Blog Post

3 lessons from Marc Andreessen's productivity heresy

Former Netscape CEO and now Ning overlord, Marc Andreessen recently posted something of a manifesto with respect to personal productivity. Given productivity is an issue dear to the hearts of WWD readers, I thought we’d take a look at some of Marc’s ideas and see if we couldn’t draw some inspiration from them.

Marc’s first suggestion is to do away with your schedule. While this is a tempting idea, and certainly one we’d all benefit from at times, it’s probably only useful for people with more than a little power in their hands, as demonstrated by Marc’s example of Arnold Schwarzenegger. Marc admits as much in his post.

For everyday web workers, either freelance or employees, we’re often bound to the schedules of our clients. And while it may be tempting at times to not go to the neverending sequence of meetings you can find yourself in, it’s a sure way to lose a client. Web Worker beware! As Marc suggests, only do this one where you can get away with it.

Next, Marc tackles the issue of lists, suggesting you have “three and only three lists: a Todo List, a Watch List, and a Later List.” While this isn’t exactly GTD, it’s certainly a valid way of tackling the “next action” notion of responsibilities and kept simple, on something like 3×5 index cards or a .txt file could absolutely manage your responsibilities in an effective way. The “night before” approach Marc suggests, where you write your next day Todo List before you go to bed is also an effective way of doing a priority review.

Procrastination is an issue we all face, and Marc suggests we approach it in terms of structured procrastination, where rather than doing nothing while you avoid that next nasty piece of work, you get lots of other stuff done – blogging, reading, emails, wireframes, whatever. So long as you’re doing something while you avoid doing the nasty stuff.

Awesome idea, and very, very bursty. Just make sure that you eventually get to the piece of work you’re procrastinating over. Especially if it’s a client deliverable.

Email overload is something we all face. Getting that inbox zero happening is a major challenge and if you’re not careful, you can end up stuck in your inbox rather than actually working. Marc’s suggestion that you deal with email just twice a day is a great idea. Of course, in the real world, it’s not always completely possible. However, if you make your clients and co-workers aware that this is your approach, they will soon learn to deal with your mid-morning and late afternoon mail avalanche as you wipe out the email pile.

Marc is absolutely correct when he says that email is a flow killer. It can be a huge interruption to your ability to actually complete other work. Jumping in and out of email is concentration destructive. Set your email to check just once an hour for new mail (or get really brave and do it manually on your twice a day schedule).

We’ve really only touched lightly on Marc’s ideas, and you should definitely read the whole post and many comments it has drawn. And then, take action and introduce a little productivity heresy of your own! And if you are feeling generous, share them with us.

9 Responses to “3 lessons from Marc Andreessen's productivity heresy”

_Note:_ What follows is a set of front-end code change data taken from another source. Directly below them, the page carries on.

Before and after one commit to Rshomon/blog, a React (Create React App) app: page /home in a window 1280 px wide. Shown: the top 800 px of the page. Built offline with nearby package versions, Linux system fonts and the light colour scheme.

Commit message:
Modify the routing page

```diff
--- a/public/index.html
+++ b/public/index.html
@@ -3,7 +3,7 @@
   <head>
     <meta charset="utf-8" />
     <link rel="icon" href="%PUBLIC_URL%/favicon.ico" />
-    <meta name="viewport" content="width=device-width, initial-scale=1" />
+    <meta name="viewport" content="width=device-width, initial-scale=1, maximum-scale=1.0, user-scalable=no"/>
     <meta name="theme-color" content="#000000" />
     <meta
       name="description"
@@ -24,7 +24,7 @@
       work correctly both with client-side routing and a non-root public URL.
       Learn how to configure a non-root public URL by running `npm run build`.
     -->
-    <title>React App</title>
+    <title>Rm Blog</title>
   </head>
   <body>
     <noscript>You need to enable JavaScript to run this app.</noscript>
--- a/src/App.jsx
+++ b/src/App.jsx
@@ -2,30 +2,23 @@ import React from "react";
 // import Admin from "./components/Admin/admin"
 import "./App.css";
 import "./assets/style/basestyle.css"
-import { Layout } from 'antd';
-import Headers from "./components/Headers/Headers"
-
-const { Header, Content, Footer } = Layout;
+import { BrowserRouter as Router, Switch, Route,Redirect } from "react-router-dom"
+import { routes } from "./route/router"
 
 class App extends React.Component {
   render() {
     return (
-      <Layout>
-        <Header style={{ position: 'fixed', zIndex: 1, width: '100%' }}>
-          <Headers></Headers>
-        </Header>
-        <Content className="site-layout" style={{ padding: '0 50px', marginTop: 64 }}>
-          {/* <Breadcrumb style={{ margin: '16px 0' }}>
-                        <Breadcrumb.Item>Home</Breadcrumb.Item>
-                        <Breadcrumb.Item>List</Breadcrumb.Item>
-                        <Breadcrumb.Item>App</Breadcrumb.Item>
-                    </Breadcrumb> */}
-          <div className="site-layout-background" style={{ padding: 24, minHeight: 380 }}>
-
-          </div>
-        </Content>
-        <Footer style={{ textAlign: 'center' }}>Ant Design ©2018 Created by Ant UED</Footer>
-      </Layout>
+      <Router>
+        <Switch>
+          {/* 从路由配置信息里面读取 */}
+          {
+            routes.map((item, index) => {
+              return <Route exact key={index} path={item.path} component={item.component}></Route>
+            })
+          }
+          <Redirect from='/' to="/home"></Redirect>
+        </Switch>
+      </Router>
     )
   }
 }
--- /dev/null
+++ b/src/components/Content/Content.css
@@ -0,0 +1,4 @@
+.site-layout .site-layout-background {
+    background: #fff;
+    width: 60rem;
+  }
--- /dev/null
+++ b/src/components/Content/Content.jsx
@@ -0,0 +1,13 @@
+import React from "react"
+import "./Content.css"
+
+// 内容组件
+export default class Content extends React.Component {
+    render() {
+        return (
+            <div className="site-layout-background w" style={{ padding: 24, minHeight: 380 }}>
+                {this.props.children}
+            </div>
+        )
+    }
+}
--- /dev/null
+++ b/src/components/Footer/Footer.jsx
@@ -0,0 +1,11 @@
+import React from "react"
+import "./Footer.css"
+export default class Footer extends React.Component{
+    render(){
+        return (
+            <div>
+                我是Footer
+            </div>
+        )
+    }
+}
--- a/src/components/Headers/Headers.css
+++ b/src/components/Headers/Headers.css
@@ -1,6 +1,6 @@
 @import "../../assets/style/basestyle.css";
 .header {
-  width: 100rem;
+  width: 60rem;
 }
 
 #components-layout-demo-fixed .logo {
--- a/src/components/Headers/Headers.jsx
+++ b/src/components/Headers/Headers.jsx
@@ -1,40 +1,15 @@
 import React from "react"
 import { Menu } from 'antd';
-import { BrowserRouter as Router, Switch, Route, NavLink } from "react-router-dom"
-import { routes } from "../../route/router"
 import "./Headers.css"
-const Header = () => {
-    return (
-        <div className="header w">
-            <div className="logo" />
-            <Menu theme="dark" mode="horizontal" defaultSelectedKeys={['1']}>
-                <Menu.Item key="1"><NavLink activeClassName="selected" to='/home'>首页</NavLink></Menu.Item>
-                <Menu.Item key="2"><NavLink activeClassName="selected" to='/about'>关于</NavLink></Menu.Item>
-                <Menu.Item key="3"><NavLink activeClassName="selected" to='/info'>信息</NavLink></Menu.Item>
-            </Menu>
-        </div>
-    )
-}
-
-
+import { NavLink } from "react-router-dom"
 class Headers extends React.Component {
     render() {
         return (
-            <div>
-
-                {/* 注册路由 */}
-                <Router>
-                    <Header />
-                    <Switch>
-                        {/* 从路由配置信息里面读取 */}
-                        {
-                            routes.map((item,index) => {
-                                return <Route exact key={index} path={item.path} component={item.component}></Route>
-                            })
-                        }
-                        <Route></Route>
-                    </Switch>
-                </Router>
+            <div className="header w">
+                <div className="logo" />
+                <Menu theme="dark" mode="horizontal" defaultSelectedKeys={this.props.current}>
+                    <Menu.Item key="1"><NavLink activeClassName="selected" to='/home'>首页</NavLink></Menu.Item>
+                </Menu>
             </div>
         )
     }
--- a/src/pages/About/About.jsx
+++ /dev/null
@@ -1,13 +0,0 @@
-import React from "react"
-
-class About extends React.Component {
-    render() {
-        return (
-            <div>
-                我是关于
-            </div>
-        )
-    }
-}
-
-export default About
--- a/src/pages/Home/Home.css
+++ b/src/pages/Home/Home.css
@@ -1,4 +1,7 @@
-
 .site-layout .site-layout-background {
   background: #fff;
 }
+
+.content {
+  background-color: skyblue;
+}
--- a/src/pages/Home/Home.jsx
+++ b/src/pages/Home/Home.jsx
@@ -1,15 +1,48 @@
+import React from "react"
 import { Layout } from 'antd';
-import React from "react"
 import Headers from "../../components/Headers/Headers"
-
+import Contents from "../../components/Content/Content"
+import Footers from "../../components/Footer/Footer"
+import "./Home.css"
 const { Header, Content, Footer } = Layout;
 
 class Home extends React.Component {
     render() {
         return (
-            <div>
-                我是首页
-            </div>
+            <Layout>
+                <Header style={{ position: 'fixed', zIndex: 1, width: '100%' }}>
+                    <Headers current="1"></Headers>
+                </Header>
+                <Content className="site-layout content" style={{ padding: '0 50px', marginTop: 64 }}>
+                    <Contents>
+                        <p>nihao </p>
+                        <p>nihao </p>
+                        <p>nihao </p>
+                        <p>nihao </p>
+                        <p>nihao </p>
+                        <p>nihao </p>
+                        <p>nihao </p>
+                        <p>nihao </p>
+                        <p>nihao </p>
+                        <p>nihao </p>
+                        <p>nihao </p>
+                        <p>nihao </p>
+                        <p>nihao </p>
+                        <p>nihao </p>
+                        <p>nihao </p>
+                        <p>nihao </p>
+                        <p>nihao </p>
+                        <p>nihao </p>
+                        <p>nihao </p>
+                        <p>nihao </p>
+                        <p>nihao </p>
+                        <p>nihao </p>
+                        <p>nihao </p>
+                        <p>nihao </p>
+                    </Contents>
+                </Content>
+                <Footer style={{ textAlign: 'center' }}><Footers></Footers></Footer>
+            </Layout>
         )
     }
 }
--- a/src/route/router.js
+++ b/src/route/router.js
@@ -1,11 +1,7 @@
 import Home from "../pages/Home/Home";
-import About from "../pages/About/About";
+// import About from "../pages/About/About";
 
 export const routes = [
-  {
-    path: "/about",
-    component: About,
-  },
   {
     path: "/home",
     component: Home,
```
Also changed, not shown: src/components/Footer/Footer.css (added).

  1. With respect to Marc’s productivity article, I really liked the 3 lists approach he advocates. I started out doing it in notepad, but that quickly because cumbersome. I wrote a small program to help keep track of it. It’s free to download and use forever. It runs on Windows. Here’s the link:

    http://vizonware.com/downloads.html

    If anyone has any suggestions, comments or ideas please don’t hesitate to email me.

  2. wow….this guy almost echoes the thoughts at TaskBin…i mentioned at another place on webworker that my priorities are today, tomm, this week and soon. of course every now and then something needs immediate attention and i make it a ” NOW ” item.

    The todays items are my todo list, tomm’s tasks are watch list and so on. Call it structured procrastination or just http://www.TaskBin.com i guess its the same..

  3. I think the big take away from Marc’s article isn’t so much “here’s my plan, follow it religiously to productivity nirvana”. Rather I got “here’s my plan, it greatly reduces nonproductive-yak-shaving cruft”. Its a nice outline of how to build the minimal structure to ensure you’re capturing your tasks and managing your time, but warns against letting the process replace the product.

    I’d recommend people who liked Marc’s article, but found it too far from GTD or too lose for them check out Leo at Zen Habit’s Zen To Done.

  4. He’s right about email being a productivity killer. Blackberries are real attention stealers.

    Basically, if you can read or respond emails in a meeting, you probably don’t need to be in the meeting at all.

  5. Well, I definitely think that the 3 list idea works just great. Reading your emails, but also having separated IMs for work and home, trying to minimize the internet ADD are great means too. Schedule, however, even if indicative is still a good idea. Focusing on a certain topic need a schedule – this is the way to keep disturbances away.

  6. What I’d prefer is no daily schedule and no scheduled meetings or activities with no particular purpose. However, since I’m an introvert, I like to be able to prepare for conversation. People dropping by rattles me as much as the weekly status meeting frustrates me. Drop me an email, tell me what it’s about, and if we NEED to meet I want to set up a time with a buffer of solitude surrounding it.